Change detection outputs
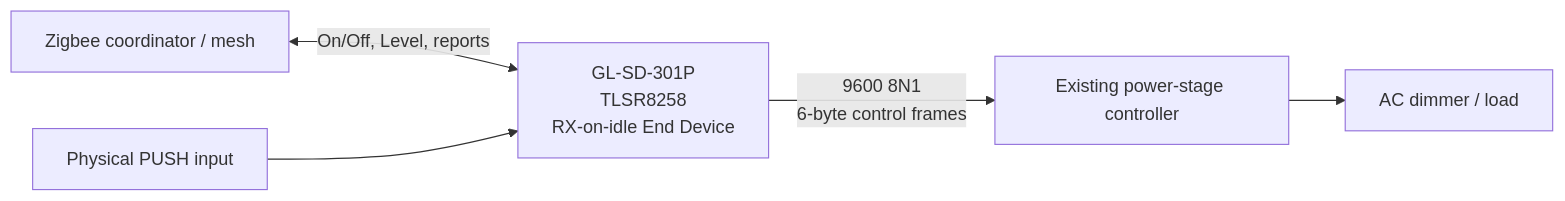
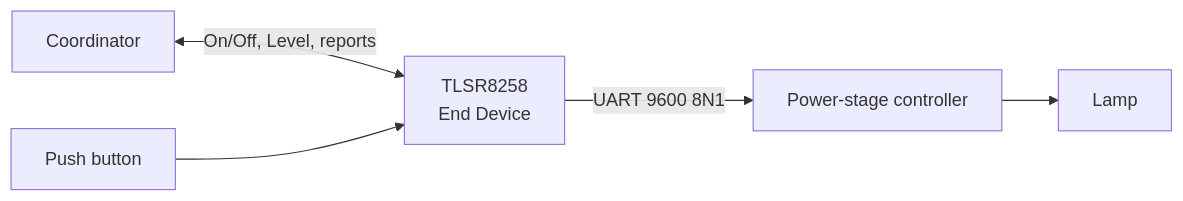
The diagram in README.md (analienx/gledopto), drawn with Mermaid before and after one commit. The commit also changed other lines of this file, not shown here.

````diff
--- a/README.md
+++ b/README.md
@@ -144,7 +136,7 @@
 ```mermaid
 flowchart LR
-    C[Zigbee coordinator / mesh] <-->|On/Off, Level, reports| Z[GL-SD-301P\nTLSR8258\nRX-on-idle End Device]
-    Z -->|9600 8N1\n6-byte control frames| P[Existing power-stage controller]
-    P --> L[AC dimmer / load]
-    B[Physical PUSH input] --> Z
+    C[Coordinator] <-->|On/Off, Level, reports| Z[TLSR8258<br/>End Device]
+    Z -->|UART 9600 8N1| P[Power-stage controller]
+    P --> L[Lamp]
+    B[Push button] --> Z
 ```
````
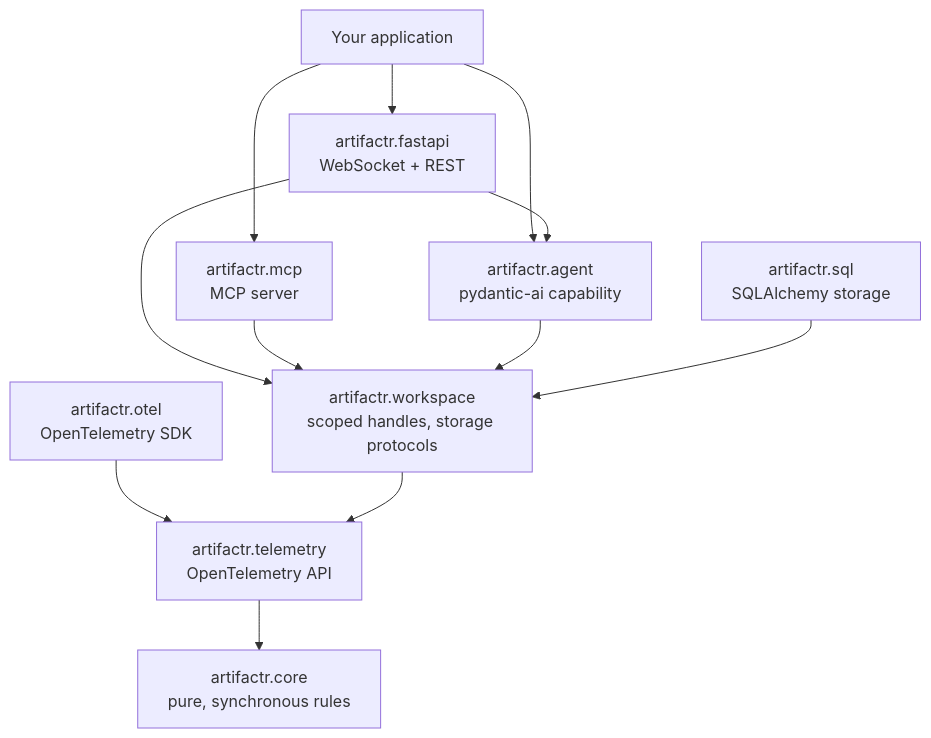
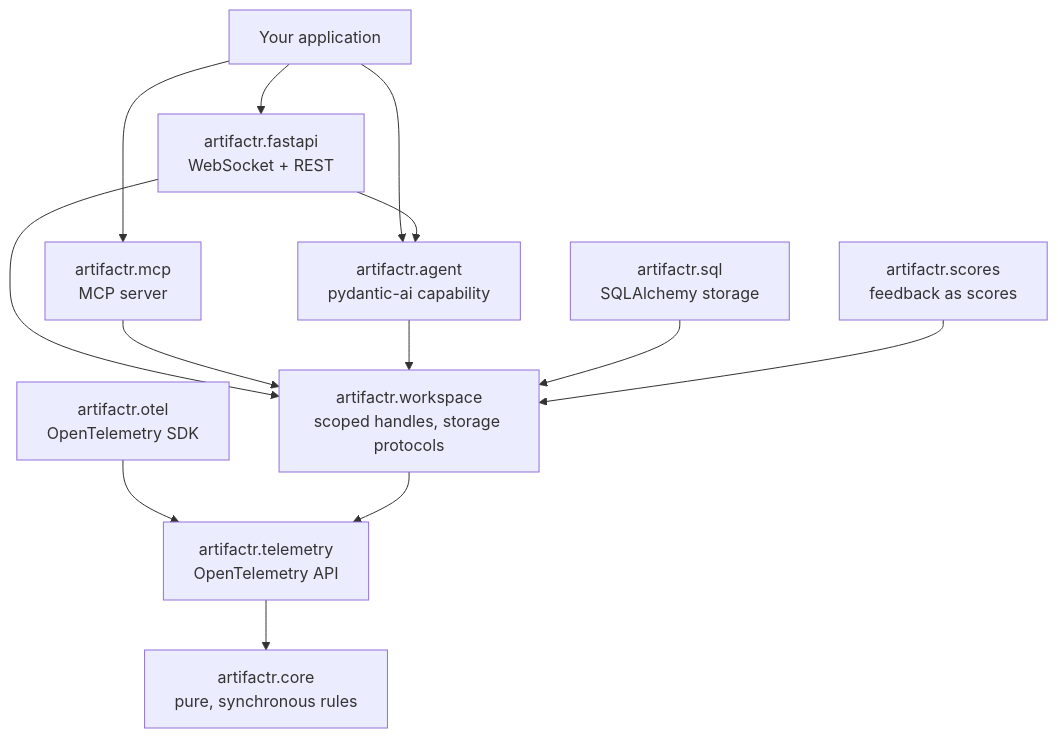
Before and after one commit to alexnodeland/artifactr: the first of 3 diagrams in docs/architecture.md, drawn with Mermaid. The commit also changed other lines of this file and 20 other files, not shown here.

First line of the commit message:
feat(scores): feedback as scores, a log mirror, and their ports (#29)

````diff
--- a/docs/architecture.md
+++ b/docs/architecture.md
@@ -53,14 +53,15 @@
 ```mermaid
 graph TD
     app["Your application"] --> fastapi["artifactr.fastapi<br/>WebSocket + REST"]
     app --> mcp["artifactr.mcp<br/>MCP server"]
     app --> agent
     fastapi --> agent["artifactr.agent<br/>pydantic-ai capability"]
     fastapi --> workspace
     mcp --> workspace
     agent --> workspace["artifactr.workspace<br/>scoped handles, storage protocols"]
     sql["artifactr.sql<br/>SQLAlchemy storage"] --> workspace
+    scores["artifactr.scores<br/>feedback as scores"] --> workspace
     otel["artifactr.otel<br/>OpenTelemetry SDK"] --> telemetry
     workspace --> telemetry["artifactr.telemetry<br/>OpenTelemetry API"]
     telemetry --> core["artifactr.core<br/>pure, synchronous rules"]
 ```
````
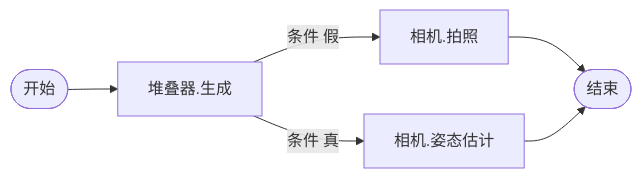
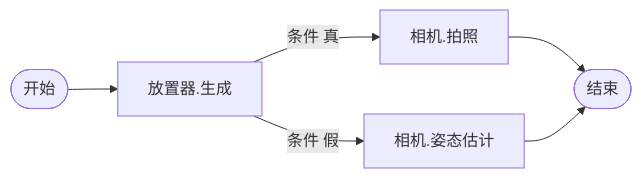
One commit to sltruman/practical-tools changed diagram 11 of 13 in README.md. Above: the diagram before and after it, drawn with Mermaid. The commit also changed other lines of this file and 7 other files, not shown here.

````diff
--- a/README.md
+++ b/README.md
@@ -307,13 +303,13 @@
 ```mermaid
 flowchart LR
     start([开始])
     finish([结束])
-    packer.generate[堆叠器.生成]
+    palcer.generate[放置器.生成]
     camera.capture[相机.拍照]
     camera.pose_recognize[相机.姿态估计]
-    start-->packer.generate
-    packer.generate--条件 假-->camera.capture-->finish
+    start-->palcer.generate
+    palcer.generate--条件 真-->camera.capture-->finish
 
-    packer.generate--条件 真-->camera.pose_recognize
+    palcer.generate--条件 假-->camera.pose_recognize
     camera.pose_recognize-->finish
 ```
````
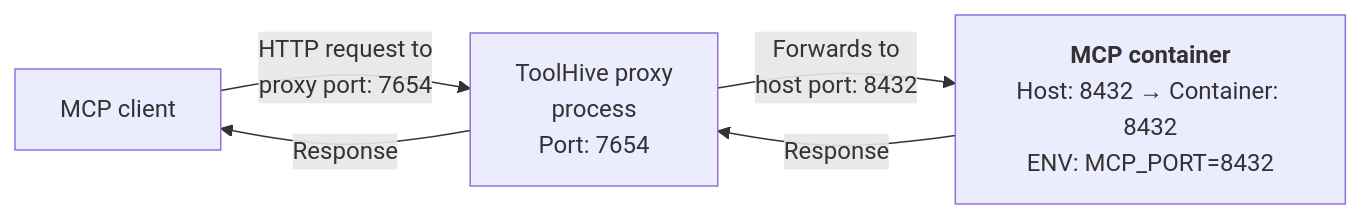
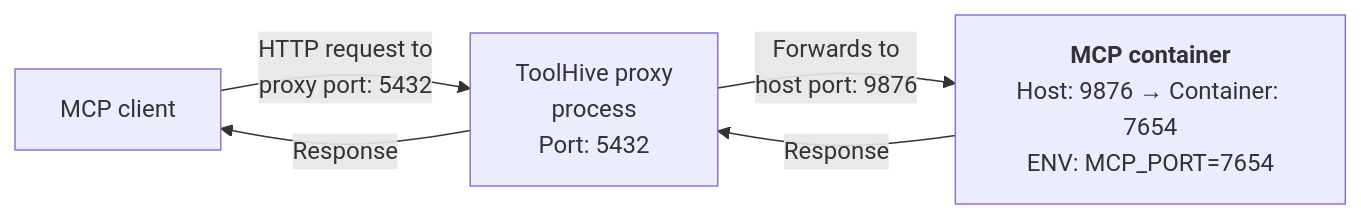
The first of 2 diagrams in docs/toolhive/guides-cli/run-mcp-servers.mdx (stacklok/docs-website), drawn with Mermaid before and after one commit. The commit also changed other lines of this file, not shown here.

Commit message:
Update port randomization

````diff
--- a/docs/toolhive/guides-cli/run-mcp-servers.mdx
+++ b/docs/toolhive/guides-cli/run-mcp-servers.mdx
@@ -324,7 +324,7 @@
 ```mermaid
 graph LR
-    A[MCP client] -->|HTTP request to<br/>proxy port: 7654| B[ToolHive proxy<br/>process<br/>Port: 7654]
-    B -->|Forwards to<br/>host port: 8432| C[<strong>MCP container</strong><br/>Host: 8432 → Container: 8432<br/>ENV: MCP_PORT=8432]
+    A[MCP client] -->|HTTP request to<br/>proxy port: 5432| B[ToolHive proxy<br/>process<br/>Port: 5432]
+    B -->|Forwards to<br/>host port: 9876| C[<strong>MCP container</strong><br/>Host: 9876 → Container: 7654<br/>ENV: MCP_PORT=7654]
     C -->|Response| B
     B -->|Response| A
 ```
````
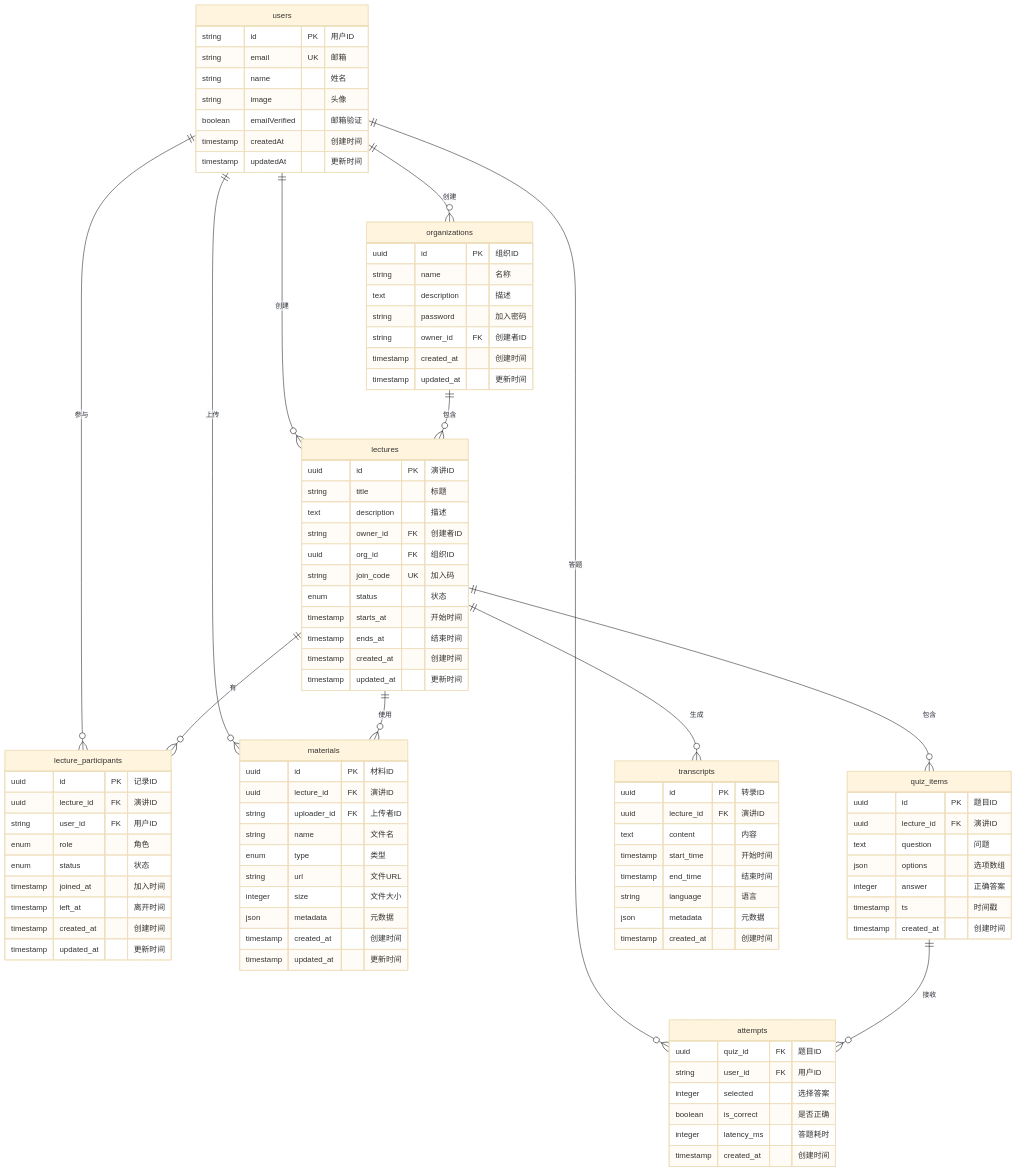
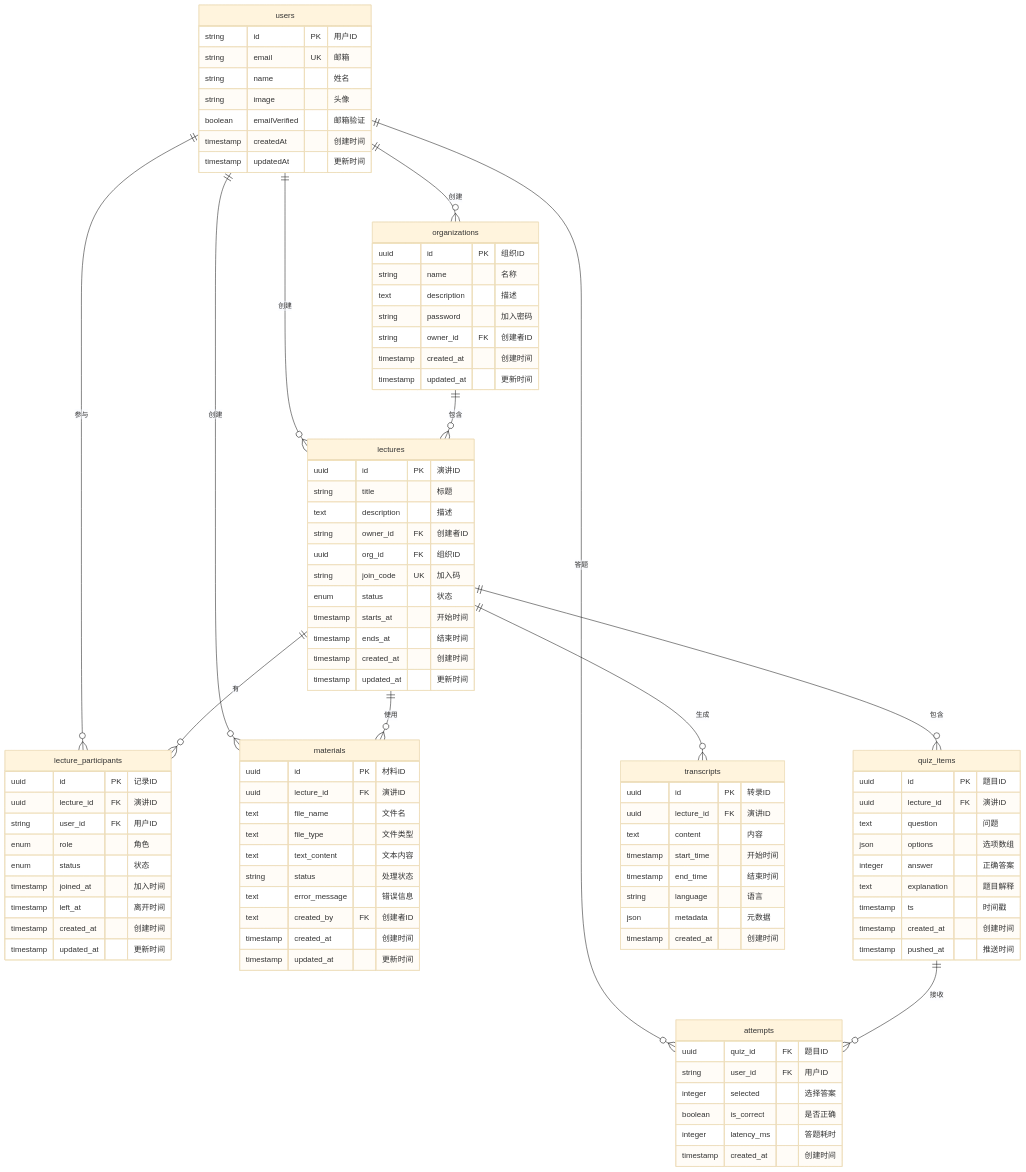
Before and after one commit to GeminiProjects/quizgen: the diagram in docs/database.md, drawn with Mermaid (base theme). The commit also changed other lines of this file and 4 other files, not shown here.

```diff
--- a/docs/database.md
+++ b/docs/database.md
@@ -77,7 +77,7 @@
     users ||--o{ lectures : "创建"
     users ||--o{ lecture_participants : "参与"
     users ||--o{ attempts : "答题"
-    users ||--o{ materials : "上传"
+    users ||--o{ materials : "创建"
     
     organizations ||--o{ lectures : "包含"
     
@@ -128,8 +128,10 @@
         text question "问题"
         json options "选项数组"
         integer answer "正确答案"
+        text explanation "题目解释"
         timestamp ts "时间戳"
         timestamp created_at "创建时间"
+        timestamp pushed_at "推送时间"
     }
     
     attempts {
@@ -156,12 +158,12 @@
     materials {
         uuid id PK "材料ID"
         uuid lecture_id FK "演讲ID"
-        string uploader_id FK "上传者ID"
-        string name "文件名"
-        enum type "类型"
-        string url "文件URL"
-        integer size "文件大小"
-        json metadata "元数据"
+        text file_name "文件名"
+        text file_type "文件类型"
+        text text_content "文本内容"
+        string status "处理状态"
+        text error_message "错误信息"
+        text created_by FK "创建者ID"
         timestamp created_at "创建时间"
         timestamp updated_at "更新时间"
     }
```
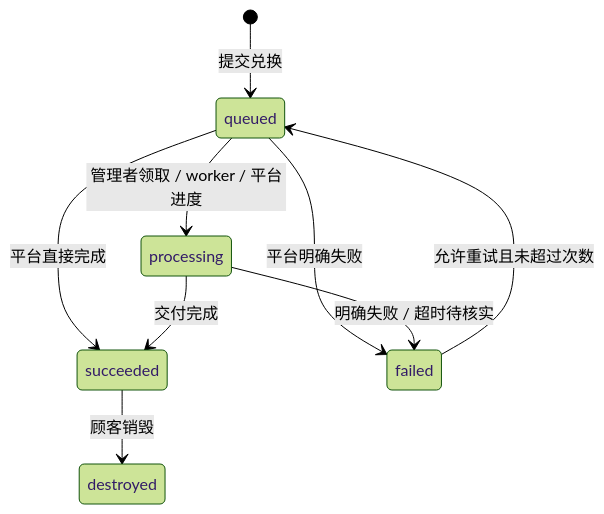
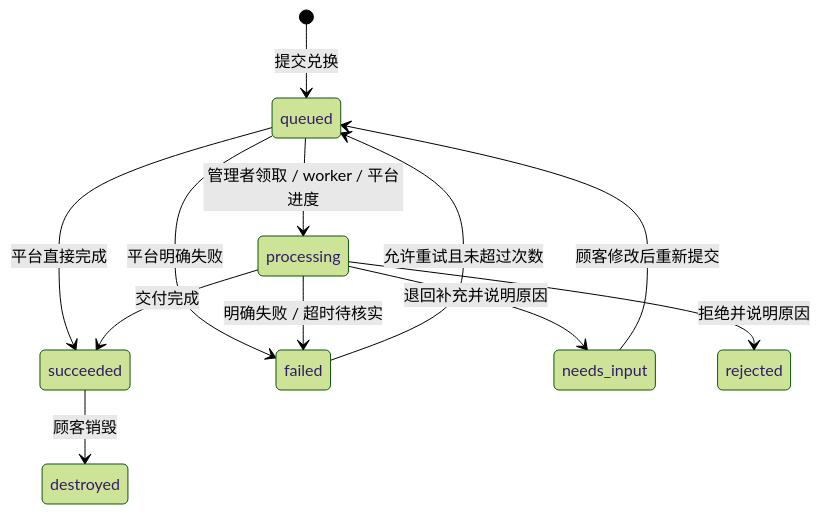
One commit to TokenNotIncluded/extore changed the diagram in docs/protocol.md. Above: the diagram before and after it, drawn with Mermaid (forest theme). The commit also changed other lines of this file and 48 other files, not shown here.

````diff
--- a/docs/protocol.md
+++ b/docs/protocol.md
@@ -7,11 +7,14 @@
 ```mermaid
 stateDiagram-v2
   [*] --> queued: 提交兑换
   queued --> processing: 管理者领取 / worker / 平台进度
   queued --> succeeded: 平台直接完成
   queued --> failed: 平台明确失败
   processing --> succeeded: 交付完成
   processing --> failed: 明确失败 / 超时待核实
+  processing --> needs_input: 退回补充并说明原因
+  needs_input --> queued: 顾客修改后重新提交
+  processing --> rejected: 拒绝并说明原因
   failed --> queued: 允许重试且未超过次数
   succeeded --> destroyed: 顾客销毁
 ```
````
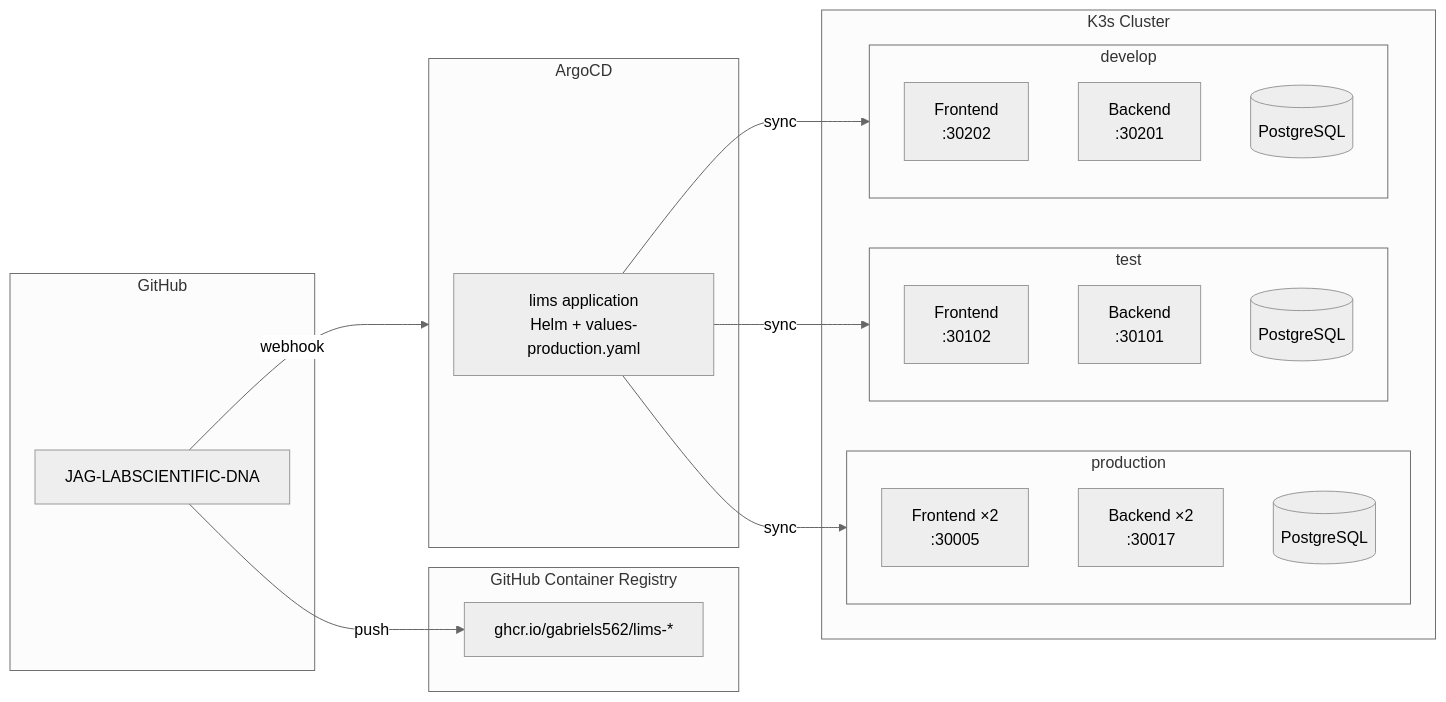
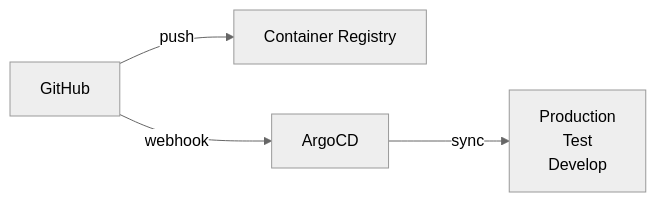
The second of 4 diagrams in README.md (GABRIELS562/Architecture-), drawn with Mermaid (neutral theme) before and after one commit. The commit also changed other lines of this file, not shown here.

First line of the commit message:
Clean architecture overview - remove sensitive details

````diff
--- a/README.md
+++ b/README.md
@@ -101,36 +59,6 @@
 ```mermaid
 flowchart LR
-    subgraph GH["GitHub"]
-        REPO["JAG-LABSCIENTIFIC-DNA"]
-    end
-
-    subgraph GHCR["GitHub Container Registry"]
-        IMG["ghcr.io/gabriels562/lims-*"]
-    end
-
-    subgraph ARGO["ArgoCD"]
-        APP["lims application<br/>Helm + values-production.yaml"]
-    end
-
-    subgraph K3s["K3s Cluster"]
-        subgraph P["production"]
-            P_FE["Frontend ×2<br/>:30005"]
-            P_BE["Backend ×2<br/>:30017"]
-            P_DB[("PostgreSQL")]
-        end
-        subgraph T["test"]
-            T_FE["Frontend<br/>:30102"]
-            T_BE["Backend<br/>:30101"]
-            T_DB[("PostgreSQL")]
-        end
-        subgraph D["develop"]
-            D_FE["Frontend<br/>:30202"]
-            D_BE["Backend<br/>:30201"]
-            D_DB[("PostgreSQL")]
-        end
-    end
-
-    REPO -->|push| IMG
-    REPO -->|webhook| ARGO
-    APP -->|sync| P & T & D
+    GH["GitHub"] -->|push| GHCR["Container Registry"]
+    GH -->|webhook| ARGO["ArgoCD"]
+    ARGO -->|sync| ENV["Production<br/>Test<br/>Develop"]
 ```
````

- Problem
Look through the entries above for the word "text". Say how many lines contain it, using only a number.

- The completed task
7